Also, he started taking on more work himself, handling camera, set design, costume, music - all of which must have added to the stress and caused his heart condition, explained Sharmila.
"He would sit beside his camera and chew on a handkerchief watching intensely while the shot was being prepared.”
Sharmila and her co-star Soumitra Chatterjee continued to be part of Ray’s favourite actors and they were next cast in 'Aranyer Din Ratri'.
By then Sharmila had established herself in Bombay and was shooting for Shakti Samanta’s 'Aradhana'. She recalls with humour how she dropped the Hindi film and went to Bengal to work with Ray for the month long schedule.
The iconic song “Mere Sapno Ke Rani” was about to be filmed with the toy train in Darjeeling. With Sharmila absconding, Samanta had to shoot the section with Rajesh Khanna separately and then film her part later at Filmistan Studios.
'Aradhana' of course, went on to be a phenomenal success and all was forgiven.
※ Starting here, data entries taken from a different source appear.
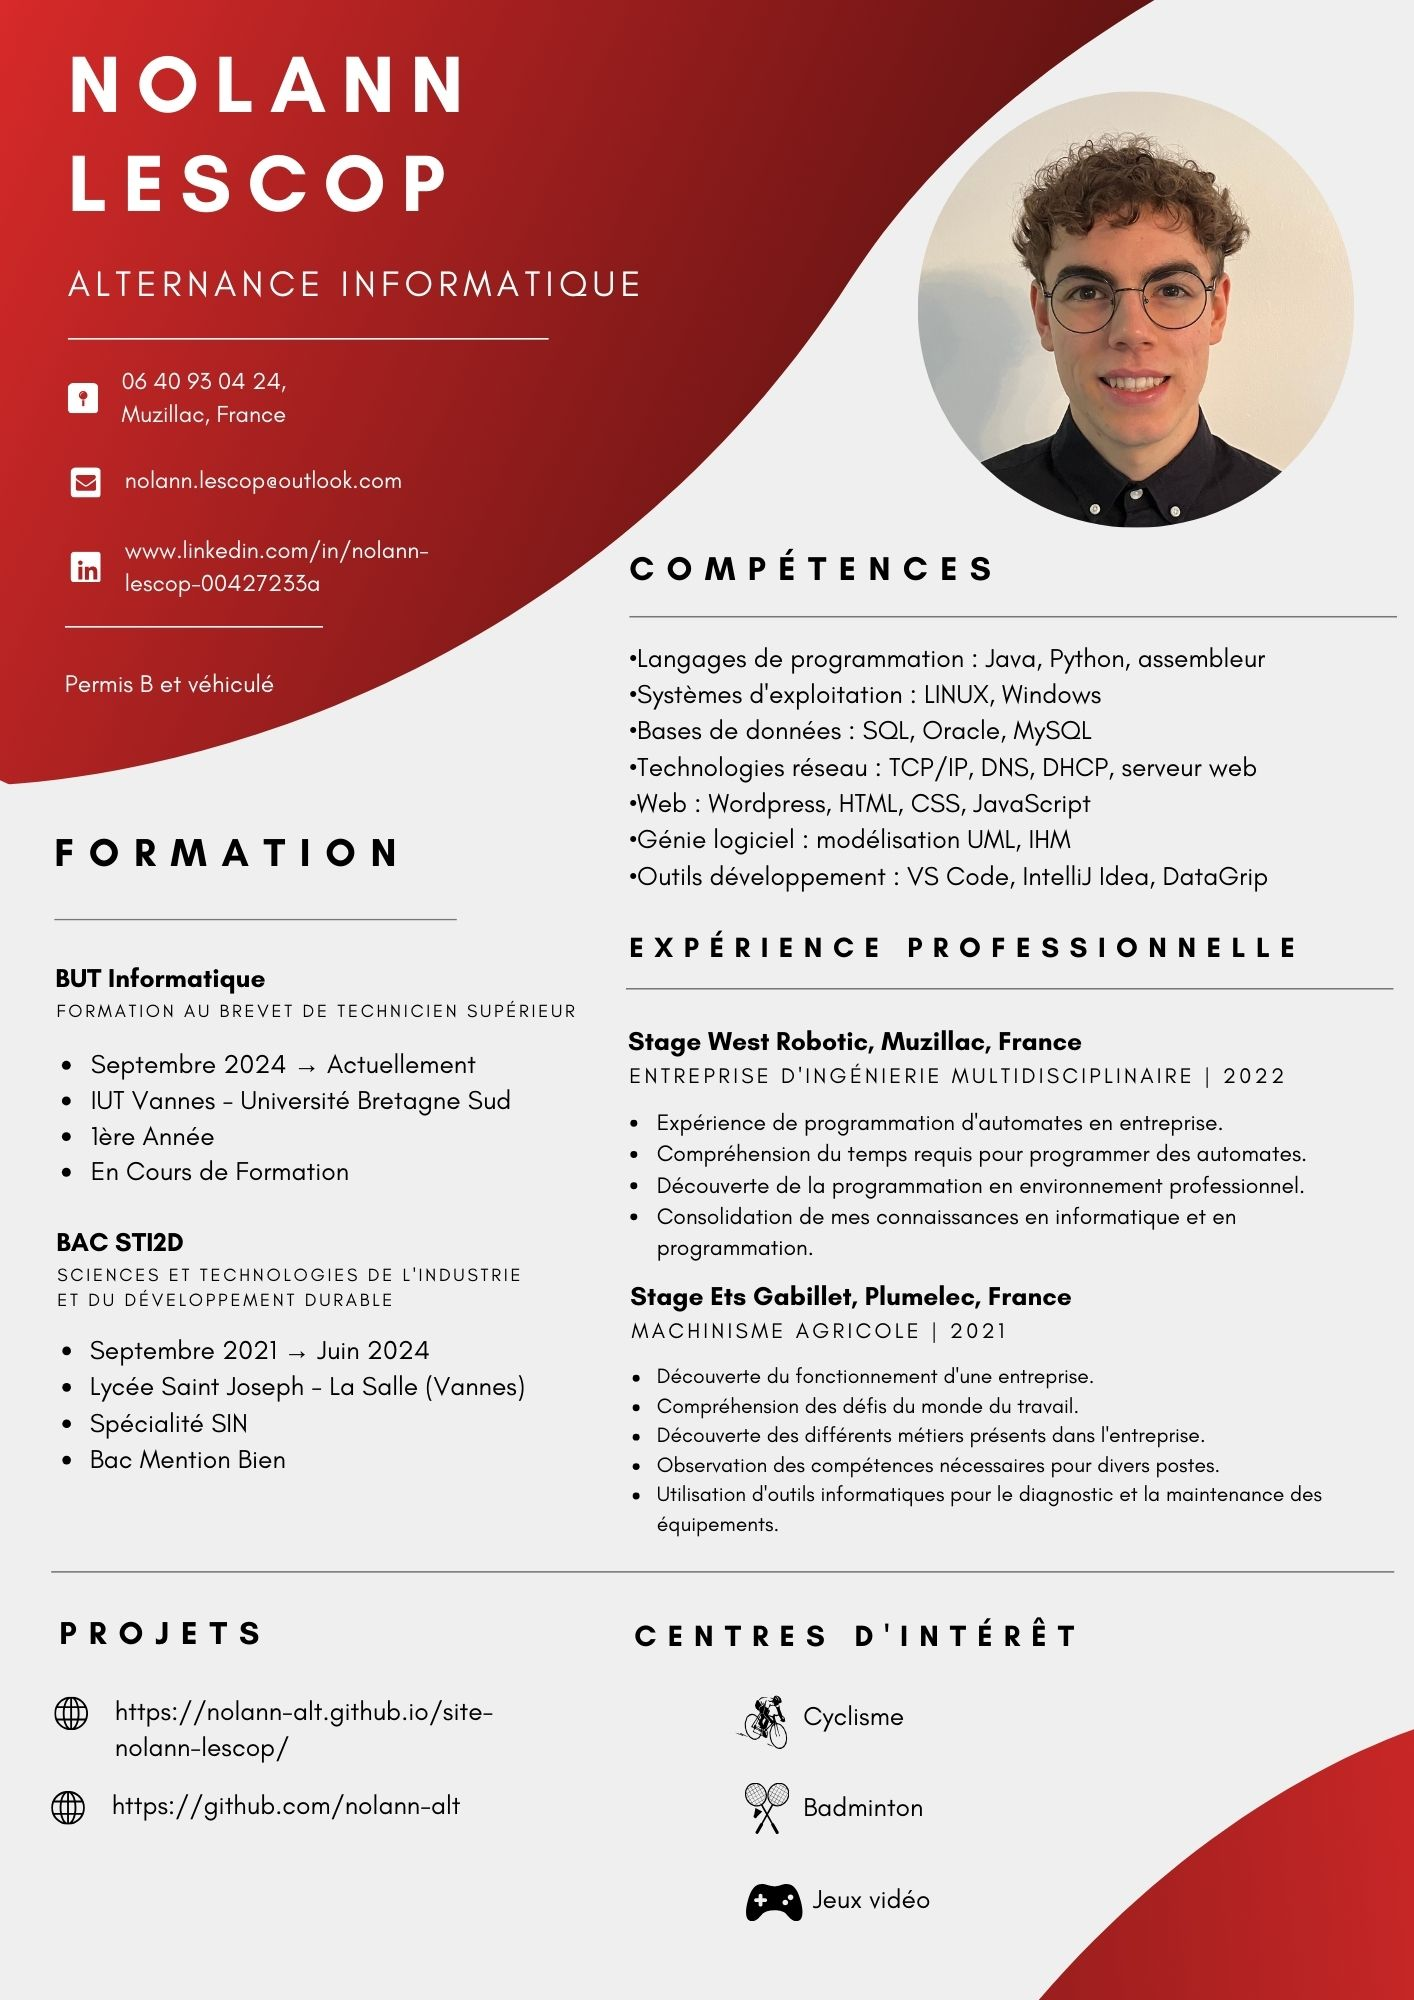
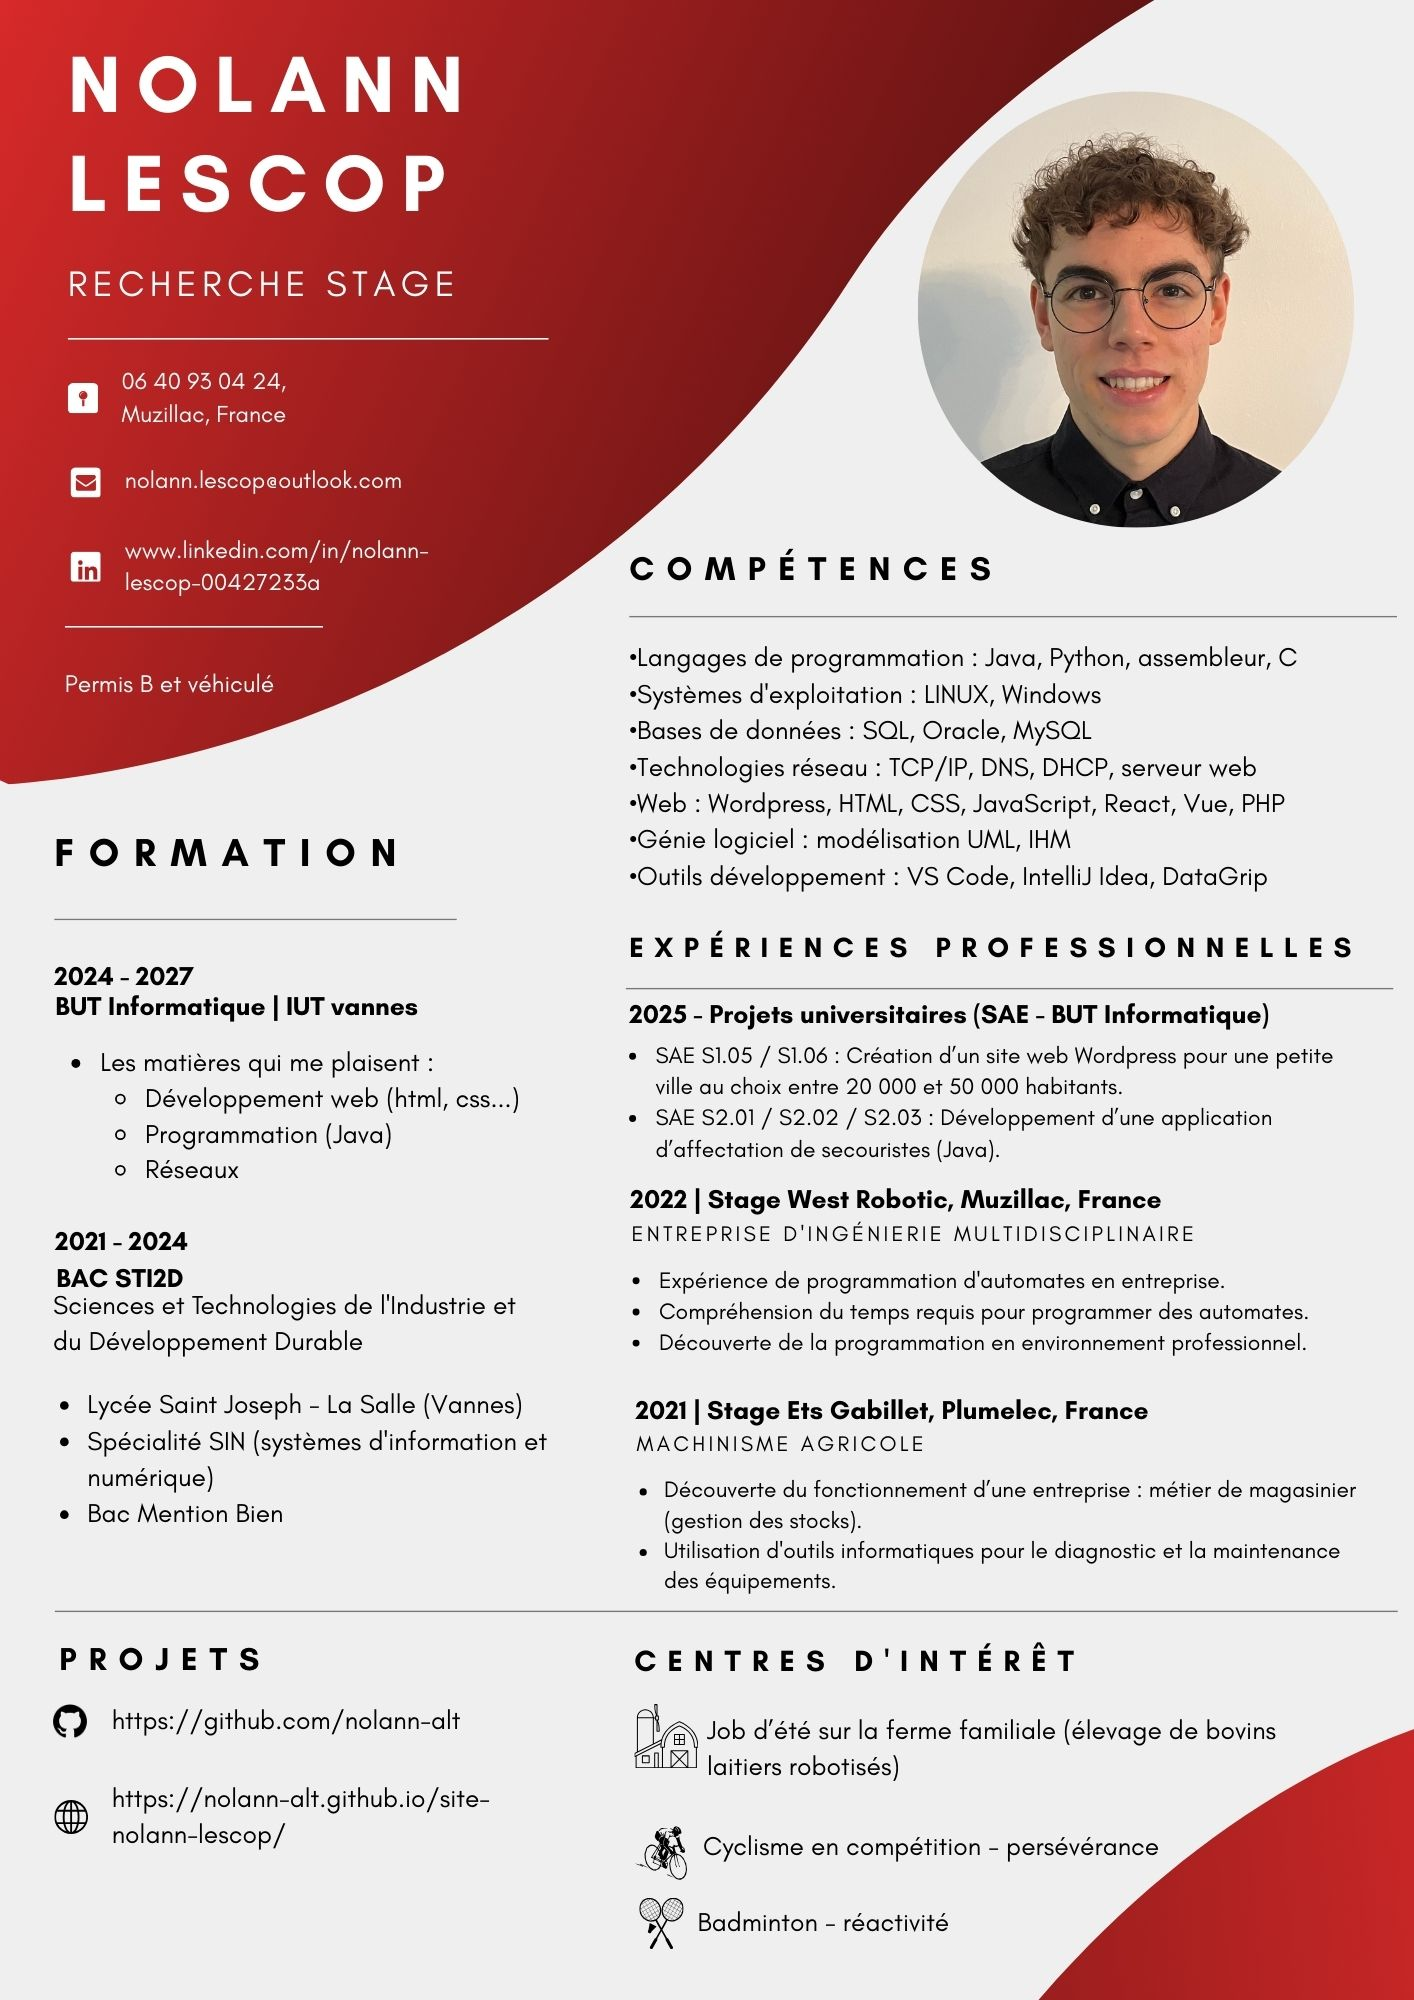
Update-2nd-Year

diff --git a/index.html b/index.html
@@ -38,7 +38,7 @@
             <div class ="presentation" id="presentation">
                 <h1 id="TitreP1">Nolann <span id="TitreP1_2">Lescop.</span></h1>
                 <h2 id="TitreP2">IT work-study</h2>
-                <p id="p1">Hi there, I'm Nolann Lescop, a student at the IUT in Vannes in the first year of a computer science degree, and I'm looking for a work-study placement to apply my knowledge and develop my skills in the IT field.</p>
+                <p id="p1">Hi there, I'm Nolann Lescop, a student at the IUT in Vannes in the second year of a computer science degree, and I'm looking for an internship to apply my knowledge and develop my skills in the IT field.</p>
             </div>
             <div class="presentation1">
                 <h1 id="points">....</h1>
@@ -68,7 +68,7 @@
                                 <p id="p-formation">📅 September 2024 → Present</p>
                                 <p id="p-formation">🏫 Université Bretagne Sud</p>
                                 <p id="p-formation">📍 Vannes, France</p>
-                                <p id="p-formation">📌 1st Year</p>
+                                <p id="p-formation">📌 2nd Year</p>
                             </div>
                             <div class="card highlight-card">
                                 <img id="imgIUT" src="Pictures/IUT.jpg" alt="IUT Vannes">
@@ -192,7 +192,7 @@
         <section class="my-project" id="my-project">
             <section class="my-projects-content">
                 <div id="titre-project">My projects</div>
-                <div id="p-project"><p>In this section, discover my IT projects, including websites and applications that showcase my development skills.</p></div>
+                <div id="p-project"><p>In this section, discover my IT projects I completed in High School, including websites and applications that showcase my development skills.</p></div>
             </section>
             <div class="container-my-projects">
                 <div class="project-selector">
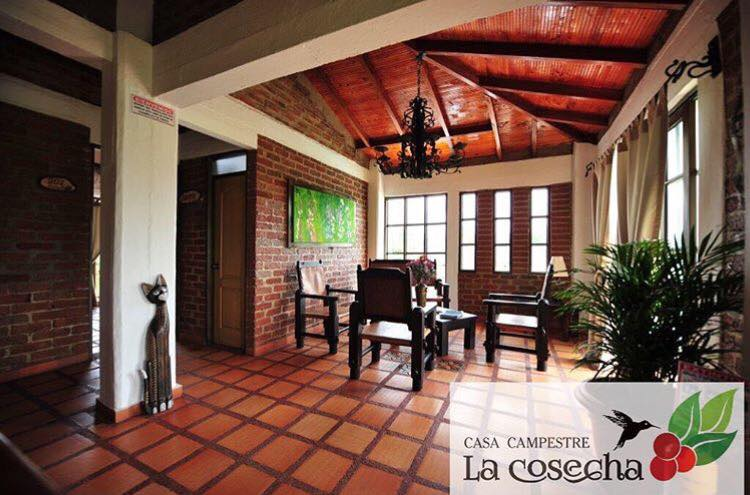
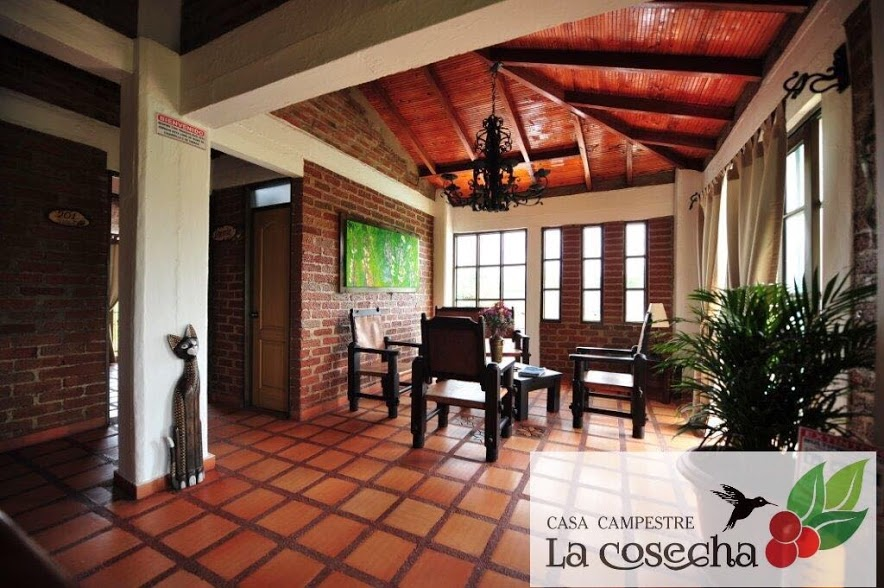
Se arreglo la galeria

diff --git a/CSS/component.css b/CSS/component.css
@@ -34,12 +34,12 @@
 }
 
 .photostack figure {
-	width: 320px;
+	width: 390px;
 	height: 360px;
 	position: relative;
 	display: inline-block;
 	background: #fff;
-	padding: 40px;
+	padding: 30px;
 	text-align: center;
 	margin: 5px;
 }
@@ -50,18 +50,13 @@
 	margin: 0;
 }
 
-.photostack figcaption h2 {
-	margin: 20px 0 0 0;
-	color: #a7a0a2;
-	font-size: 16px;
-}
-
 .photostack-img {
 	outline: none;
+	margin-right:20px;
 	text-align: center;
 	display: block;
-	width: 260px;
-	height: 260px;
+	width: 330px;
+	height: 300px;
 	background: #13E7C4;
 }
 
@@ -75,7 +70,7 @@
 	background: #fff;
 	font-family: "Give You Glory", cursive;
 	color: #a7a0a2;
-	padding: 50px 40px;
+	padding: 10px 10px;
 	text-align: left;
 	font-size: 22px;
 	line-height: 1.25;
@@ -189,7 +184,7 @@
 
 /* Button on photostack container */
 .js .photostack::after {
-	content: 'DAR CLIC EN ESTE CUADRO';
+	content: 'DAR CLIC';
 	font-weight: 400;
 	position: absolute;
 	border: 3px solid #fff;

diff --git a/index.php b/index.php
@@ -33,52 +33,27 @@
 			<section id="photostack-1" class="photostack photostack-start">
 				<div>
 					<figure>
-						<a href="#" class="photostack-img"><img src="CSS/IMG/campestre/1.jpg" width="260px" height="260px" alt="img01"/></a>
-						<figcaption>
-							<h2 class="photostack-title"></h2>
-						</figcaption>
+						<a href="y" class="photostack-img"><img src="CSS/IMG/campestre/1.jpg" width="330px" height="300px" alt="img01"/></a>
 					</figure>
 					<figure>
-						<a href="#" class="photostack-img"><img src="CSS/IMG/campestre/2.jpg" width="260px" height="260px" alt="img02"/></a>
-						<figcaption>
-							<h2 class="photostack-title"></h2>
-						</figcaption>
+						<a href="#" class="photostack-img"><img src="CSS/IMG/campestre/2.jpg" width="330px" height="300px" alt="img02"/></a>
 					</figure>
 					<figure>
-						<a href="#" class="photostack-img"><img src="CSS/IMG/campestre/3.jpg" width="260px" height="260px" alt="img03"/></a>
-						<figcaption>
-							<h2 class="photostack-title"></h2>
-						</figcaption>
+						<a href="#" class="photostack-img"><img src="CSS/IMG/campestre/3.jpg" width="330px" height="300px" alt="img03"/></a>
 					</figure>
 					<figure>
-						<a href="#" class="photostack-img"><img src="CSS/IMG/campestre/4.jpg" width="260px" height="260px" alt="img04"/></a>
-						<figcaption>
-							<h2 class="photostack-title"></h2>
-						</figcaption>
+						<a href="#" class="photostack-img"><img src="CSS/IMG/campestre/4.jpg" width="330px" height="300px" alt="img04"/></a>
 					</figure>
 					<figure>
-						<a href="#" class="photostack-img"><img src="CSS/IMG/campestre/5.jpg" width="260px" height="260px" alt="img05"/></a>
-						<figcaption>
-							<h2 class="photostack-title"></h2>
-						</figcaption>
+						<a href="#" class="photostack-img"><img src="CSS/IMG/campestre/5.jpg" width="330px" height="300px" alt="img05"/></a>
 					</figure>
 					<figure>
-						<a href="#" class="photostack-img"><img src="CSS/IMG/campestre/6.jpg" width="260px" height="260px" alt="img06"/></a>
-						<figcaption>
-							<h2 class="photostack-title"></h2>
-						</figcaption>
+						<a href="#" class="photostack-img"><img src="CSS/IMG/campestre/6.jpg" width="330px" height="300px" alt="img06"/></a>
 					</figure>
 					<figure data-dummy>
-						<a href="#" class="photostack-img"><img src="CSS/IMG/campestre/7.jpg" width="260px" height="260px" alt="img07"/></a>
-						<figcaption>
-							<h2 class="photostack-title"></h2>
-						</figcaption>
-					</figure>
+						<a href="#" class="photostack-img"><img src="CSS/IMG/campestre/7.jpg" width="330px" height="300px" alt="img07"/></a>
 					<figure data-dummy>
-						<a href="#" class="photostack-img"><img src="CSS/IMG/campestre/8.jpg" width="260px" height="260px" alt="img08"/></a>
-						<figcaption>
-							<h2 class="photostack-title"></h2>
-						</figcaption>
+						<a href="#" class="photostack-img"><img src="CSS/IMG/campestre/8.jpg" width="330px" height="300px" alt="img08"/></a>
 					</figure>
 					<!-- <figure data-dummy>
 						<a href="#" class="photostack-img"><img src="img/9.jpg" alt="img09"/></a>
To Sharmila goes the unique credit of inhabiting both worlds.
She reigned as Bollywood queen for two decades whilst continued to work in Bengali cinema and Ray. The roles of intelligent, urban women who morally questioned the protagonist’s world repeatedly went to her in the city films (Days and Nights, Company Limited, The Hero).
A film based on Shankar’s novel finds Ray at his most ironic and observant.
Having turned to the contemporary city of Calcutta, in which Ray lived and worked with 'Mahanagar' (The Big City) – the auteur continued with a city trilogy examining urban life, youth and swiftly changing values.
'Days and Nights' offers a critical portrayal of four young friends who travel from Calcutta to the forests for a week end. They treat the villagers with contempt and assume a naturally superior stance to the tribals.
Bribing the caretaker in the forest guest house, paying Santhal women to clean their rooms, flirting with the Tripathi girls, the fault lines and hierarchies between the friends also get exposed. The haughtiest Ashim, (Soumitra) who sports a car and an accent, is constantly put in place by the bright, introvert Aparna ( Sharmila).
The film raises pertinent questions about sexuality – the available Santhal girl (Simi Garewal) and the suddenly desirous widow Jaya (Kaberi Bose).
Some scenes are classic cinema moments now, the long memory game played by the friends till at last Aparna bows out allowing Ashim to win.
The fair scene in which several events happen and in the lingering sunset (as the light naturally drops) Aparna tells Ashim about her Mother’s death and her loneliness.
A comedy of manners with its share of laughs, a memorable, mellow ending, the film has always been popular with a Western audience.
The spontaneous audience response on the evening of its screening at the British Film Institute proved once again that a film made forty three years ago still held compassionate truth that touched and moved.
- Sangeeta DattaBLOG COMMENTS POWERED BY DISQUS